A Good Word Like That
I do get it.
Listen, I’ve already adopted some precious sounds
For a flagless land of the mind I not only call
The Mother but also the Daughter;
I am torn between the two
In a distant field
Somewhere amid perky words
As a lessee of American English—
And I’m ready to discharge my guns
On the savage minutemen at the checkpoint.
I take them as they come, words, one by one,
At times as a pack, strays mooching
About the muy mucho dangerous borders.
Clearly they’re not pretty spaniels
Under all that clouding trouble called the sky.
Meanwhile el brain en Español
Sits there wagging its spinal cord in a show of pure, fetching want
I shall resist: I don’t ever ask of it
For an equivalent on any given word in English
Volleyed our way.
Yet watching this young girl in a movie
Translate into Spanish for her mom
I hear “Get it?” interpreted as “¿Entiende?”
Of course!

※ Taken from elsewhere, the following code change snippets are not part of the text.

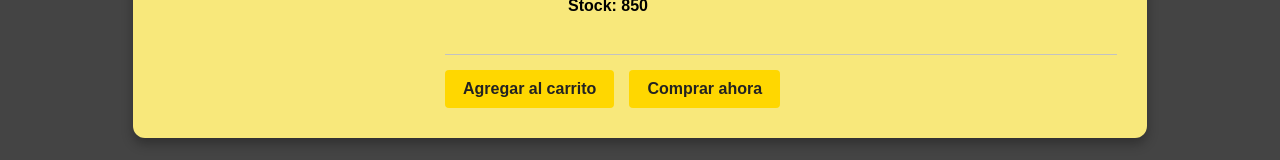
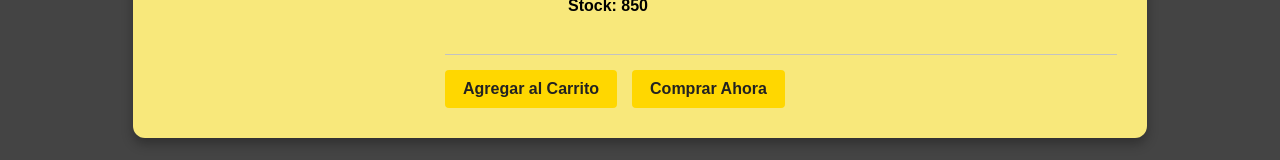
Before and after one commit to brunofernandez87/Eccomerce-Frontend, a React (Vite) app: page /product/1 in a window 1280 px wide. Shown: the part 471-631 px from the top of the page. Built offline with nearby package versions, Linux system fonts and the light colour scheme.

Commit message:
cambio a mayusculas

```diff
--- a/src/components/cardProduct.tsx
+++ b/src/components/cardProduct.tsx
@@ -46,8 +46,6 @@ export default function CardProduct(props) {
   }
   function formProduct() {
     return (
-      // AÑADIDO: Contenedor específico para el formulario de modificación.
-      // Esto permite aplicar el estilo oscuro y la estructura de grid solo aquí.
       <div className="Card-modified-Content">
         <form onSubmit={modifiedProduct}>
           <div className="Product-Image">
@@ -81,11 +79,9 @@ export default function CardProduct(props) {
 
   const { image, name, description, category, price, stock } = product;
 
-  // NUEVO: Define la clase principal del componente de forma condicional
   const cardClassName = modified ? "Card-Product-Edit" : "Card-Product-View";
 
   return (
-    // CAMBIO 1: El contenedor principal ahora usa la clase dinámica para cambiar el fondo y la disposición (Amarillo/Oscuro)
     <div className={cardClassName}>
       {modified == true ? (
         formProduct()
@@ -94,8 +90,6 @@ export default function CardProduct(props) {
           <div className="Product-Image">
             <img src={image} alt={name} />
           </div>
-
-          {/* CAMBIO 2: Agrupamos la información de la derecha en un contenedor para facilitar el diseño flex/grid */}
           <div className="Product-Info-Container">
             <div className="Card-Name">
               <p>
@@ -105,8 +99,6 @@ export default function CardProduct(props) {
             <div className="Product-Description">
               <p>{description}</p>
             </div>
-
-            {/* CAMBIO 3: Agrupamos los detalles pequeños en un contenedor para aplicarles una rejilla (grid) en el CSS */}
             <div className="Product-Details">
               <div>
                 <p>Categoría: {category}</p>
@@ -130,11 +122,11 @@ export default function CardProduct(props) {
                 )}
 
                 <button onClick={() => addtocart(product)}>
-                  Agregar al carrito
+                  Agregar al Carrito
                 </button>
                 <Link to={`/cart`}>
                   <button onClick={() => addtocart(product)}>
-                    Comprar ahora
+                    Comprar Ahora
                   </button>
                 </Link>
               </div>
--- a/src/components/cart.tsx
+++ b/src/components/cart.tsx
@@ -8,7 +8,7 @@ import toast from "react-hot-toast";
 export default function Cart() {
   const { cartContent, setcartContent } = useCart();
   function handleclick() {
-    toast.success("productos comprados");
+    toast.success("Productos Comprados");
     setcartContent([]);
   }
 
```
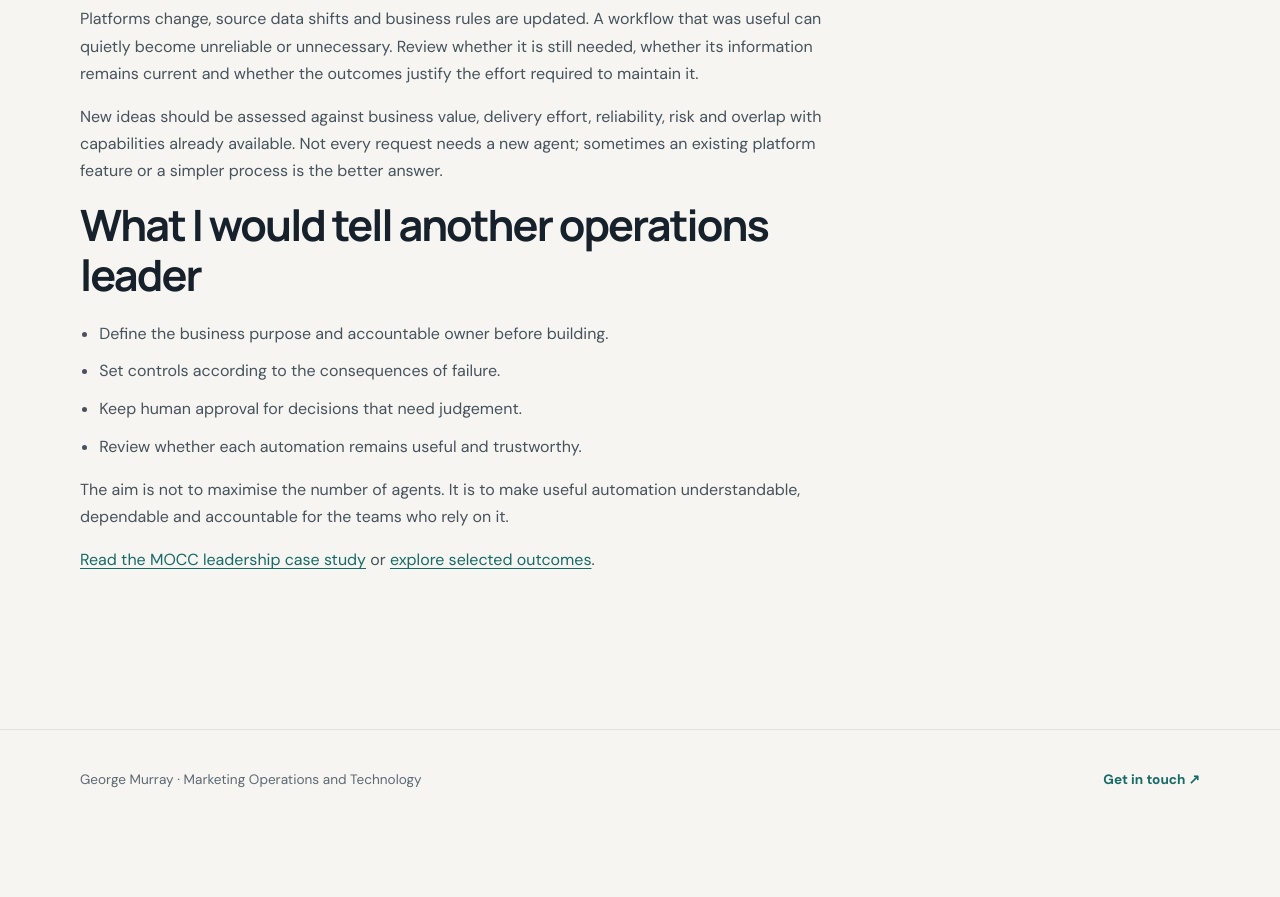
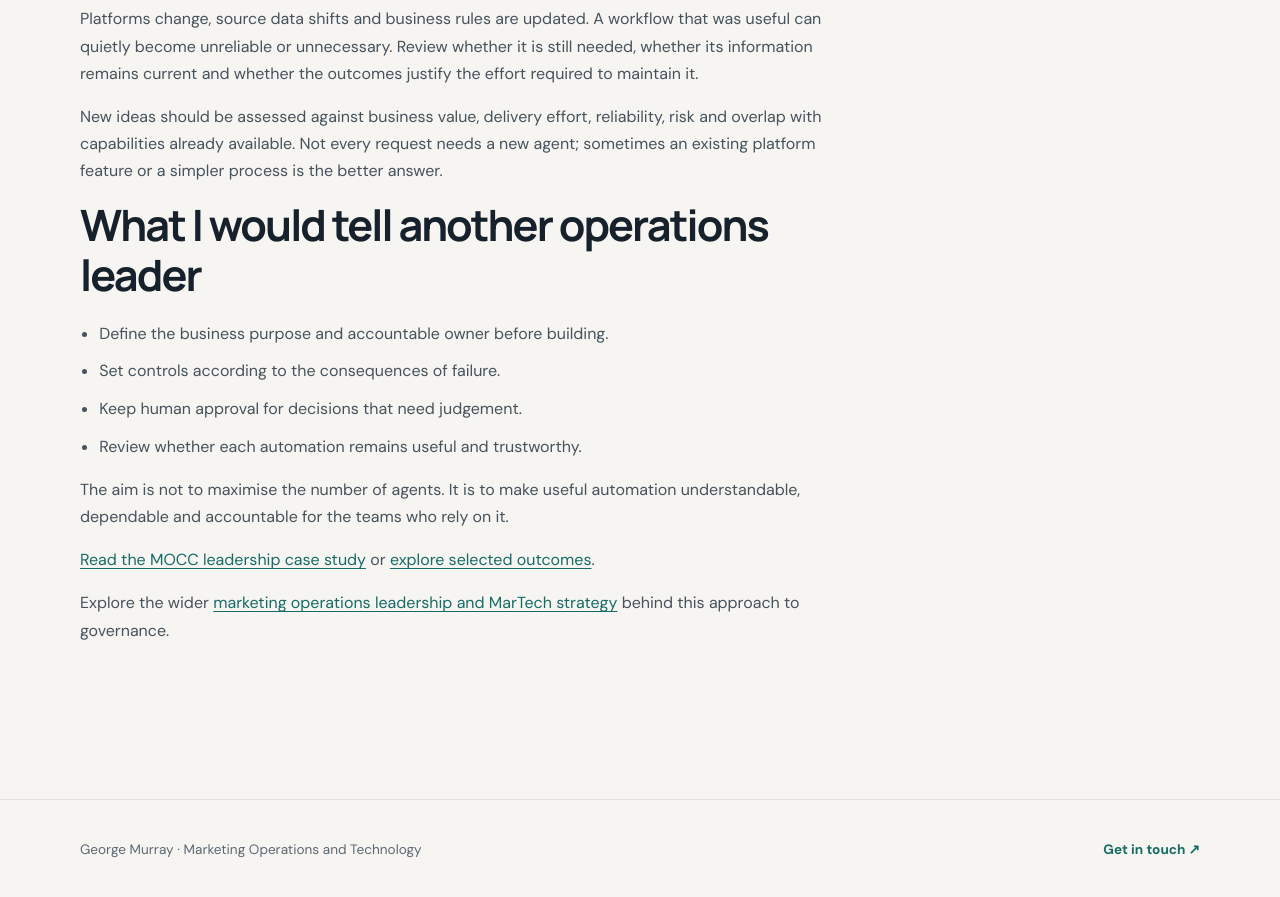
Before and after one commit to georgefwmurray/Marketing-Operations-Control-Centre, a Jekyll site: the page built from articles/governing-ai-agents-marketing-operations.md, in a window 1280 px wide and 900 px high, scrolled down 1748 px. Shown: the top 897 px of the window. Built offline with Jekyll 4.4.1, drawn with Linux system fonts in a browser that asks for light colours; before the commit the page ends 2578 px from its top, so only the background shows below that.

Commit message:
Link Insight article back to Leadership and Strategy page

```diff
--- a/articles/governing-ai-agents-marketing-operations.md
+++ b/articles/governing-ai-agents-marketing-operations.md
@@ -37,4 +37,5 @@ permalink: /insights/governing-ai-agents-marketing-operations/
 <ul><li>Define the business purpose and accountable owner before building.</li><li>Set controls according to the consequences of failure.</li><li>Keep human approval for decisions that need judgement.</li><li>Review whether each automation remains useful and trustworthy.</li></ul>
 <p>The aim is not to maximise the number of agents. It is to make useful automation understandable, dependable and accountable for the teams who rely on it.</p>
 <p><a href="{{ '/How-to-Build.html' | relative_url }}">Read the MOCC leadership case study</a> or <a href="{{ '/Results.html' | relative_url }}">explore selected outcomes</a>.</p>
+<p>Explore the wider <a href="{{ '/Leadership-%26-Strategy.html' | relative_url }}">marketing operations leadership and MarTech strategy</a> behind this approach to governance.</p>
 </section>
```
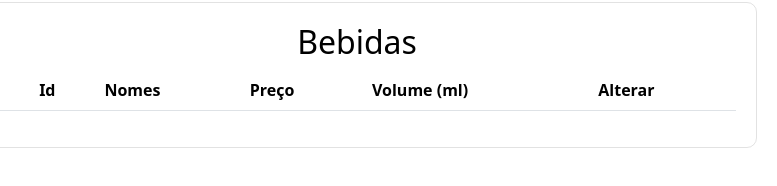
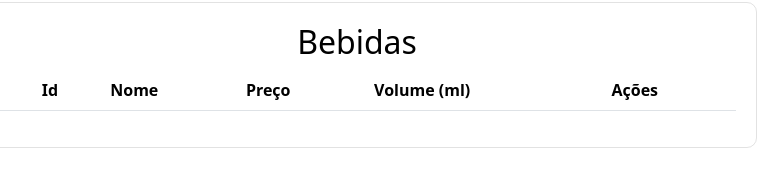
Before and after one commit to cleysonseveriano/api-mongo-vercel, a plain HTML site: page frontend/pages/bebidas.html in a window 1280 px wide. Shown: the part 490-676 px from the top of the page, 283-1060 px from the left. Drawn offline with nearby package versions, Linux system fonts and the light colour scheme; files that its build step writes are made by us from their sources; no server answers; files whose address does not match are found by name.

Commit message:
ajuste front

```diff
--- a/frontend/pages/bebidas.html
+++ b/frontend/pages/bebidas.html
@@ -5,12 +5,12 @@
     <meta name="viewport" content="width=device-width, initial-scale=1.0">
     <link rel="stylesheet" href="frontend/assets/bebidas.css">
     <link href="https://cdn.jsdelivr.net/npm/bootstrap@5.3.3/dist/css/bootstrap.min.css" rel="stylesheet" integrity="sha384-QWTKZyjpPEjISv5WaRU9OFeRpok6YctnYmDr5pNlyT2bRjXh0JMhjY6hW+ALEwIH" crossorigin="anonymous">
-    <script defer src="https://cdn.jsdelivr.net/npm/bootstrap@5.3.3/dist/js/bootstrap.bundle.min.js" integrity="sha384-YvpcrYf0tY3lHB60NNkmXc5s9fDVZLESaAA55NDzOxhy9GkcIdslK1eN7N6jIeHz" crossorigin="anonymous" ></script>
+    <script defer src="https://cdn.jsdelivr.net/npm/bootstrap@5.3.3/dist/js/bootstrap.bundle.min.js" integrity="sha384-YvpcrYf0tY3lHB60NNkmXc5s9fDVZLESaAA55NDzOxhy9GkcIdslK1eN7N6jIeHz" crossorigin="anonymous"></script>
     <title>Cardápio de Bebidas</title>
 </head>
 <body>
     <header>
-        <nav class="navbar navbar-expand-lg bg-body-tertiary" >
+        <nav class="navbar navbar-expand-lg navbar-light bg-light">
             <div class="container-fluid">
               <a class="navbar-brand" href="#">Cardápio</a>
               <button class="navbar-toggler" type="button" data-bs-toggle="collapse" data-bs-target="#navbarSupportedContent" aria-controls="navbarSupportedContent" aria-expanded="false" aria-label="Toggle navigation">
@@ -55,15 +55,15 @@
                     <tr>
                         <th scope="col">#</th>
                         <th scope="col">Id</th>
-                        <th scope="col">Nomes</th>
+                        <th scope="col">Nome</th>
                         <th scope="col">Preço</th>
                         <th scope="col">Volume (ml)</th>
-                        <th scope="col">Alterar</th>
+                        <th scope="col">Ações</th>
                     </tr>
                 </thead>
                 <tbody id="lista-bebidas">
                 </tbody>
-
+            </table>
         </div>
     </div>
     <script src="frontend/script/script-bebidas.js"></script>
```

To be more like that girl
And think of a good word like that. Listen—
I’m singing to my precious sounds, my children,
Spanglish, Espanglés and Englishñol
I cannot rival this piano I hear
the little twisters plunging
into dark dark chords and then up & up again so fast
If I could only suspend myself on a single violin note
like this one,
travel to Buenos Aires with my hunger
and the rumble of a piano in my stomach.
Oh if I could only play anything like this,
a bandoneón that slits through the creamy scream of strings
the tenderest knife!
That violin again a skater cutting figures in solitude
and underneath the piano
four notes bloom
I think of you, Papá.
You loathe Piazzolla and yet resemble him.
He wrote this piece for the passing of his own father.
You’re well and alone, 70 years old,
in that new house,
and it rains with the fury of tango steps.
A bottle of wine on your table.
The ghosts of dogs and a tool shack
with instruments I wouldn’t know
how to use.
The main theme is back—
Piazzolla and his bandoneón unfurl
breath in and out
out and extended, a bridge.
a son of your traditions,
you combed your hair in the reflection
of fag-cleared streets.
I want you to feel it,
please really listen
the lick of Piazzolla’s fingers
on the bandoneón’s slick buttons
a rupture in the structure of the bridge
a near collapse,
his entire band an exquisite machinery
carrying out melancholy’s orders:
Get drunk on this!
Maybe we’re bound for disaster, Papá,
maybe we’ll never understand
The Smell of Popcorn
The good news is Mark’s feeling much better
Thanks to blue caplets the size of pearls worn by small fish.
He’s talking pizza and hamburgers and other unholy foodstuff
That would enrage South Beach dieters. A visitor here
I’ve brought a typewriter and must hurry up as we’re getting hungry. It feels,
This typing the old way, like going back to a source
When my proto-poems crawled from the primordial Olivetti ribbon;
The body was innocent and unaware of the damage that lusted
After it every-fucking-where in the sugary jungles of youth. There are limits
To the source though, words I shoot down with a volley of X’s.
I don’t like popcorn but enjoy the smell as it fills Mark’s place
And the way the Redenbacher bag inflates in the microwave
Like a buttery ghost. So I will turn down the popcorn and instead
Take the rosebud green tea bearer of antioxidants Mark serves.
It is good, this tea, and the soft baked oatmeal raisin cookie
I’ve fished from the fridge, better than the kooky sun over Queens
On my way to get the medicine. I like the feeling
When my head opens up and words go rat-a-tat-tat on the page
Even if my fingers have to struggle upstream this difficult keyboard
Riddled with weak A’s and an uncertain uppercase function.
I want to think I look cool like a 24-year-old Bob Dylan
At his Underwood, minus the Afro-Mod hair and the cigarettes.
Winter flakes are due soon. Mark knits and smokes watching
Achiote seeds sizzle with the chorizo on the TV screen sauce.
I love raisins. I love the smell of popcorn in Mark’s hair when I kiss him.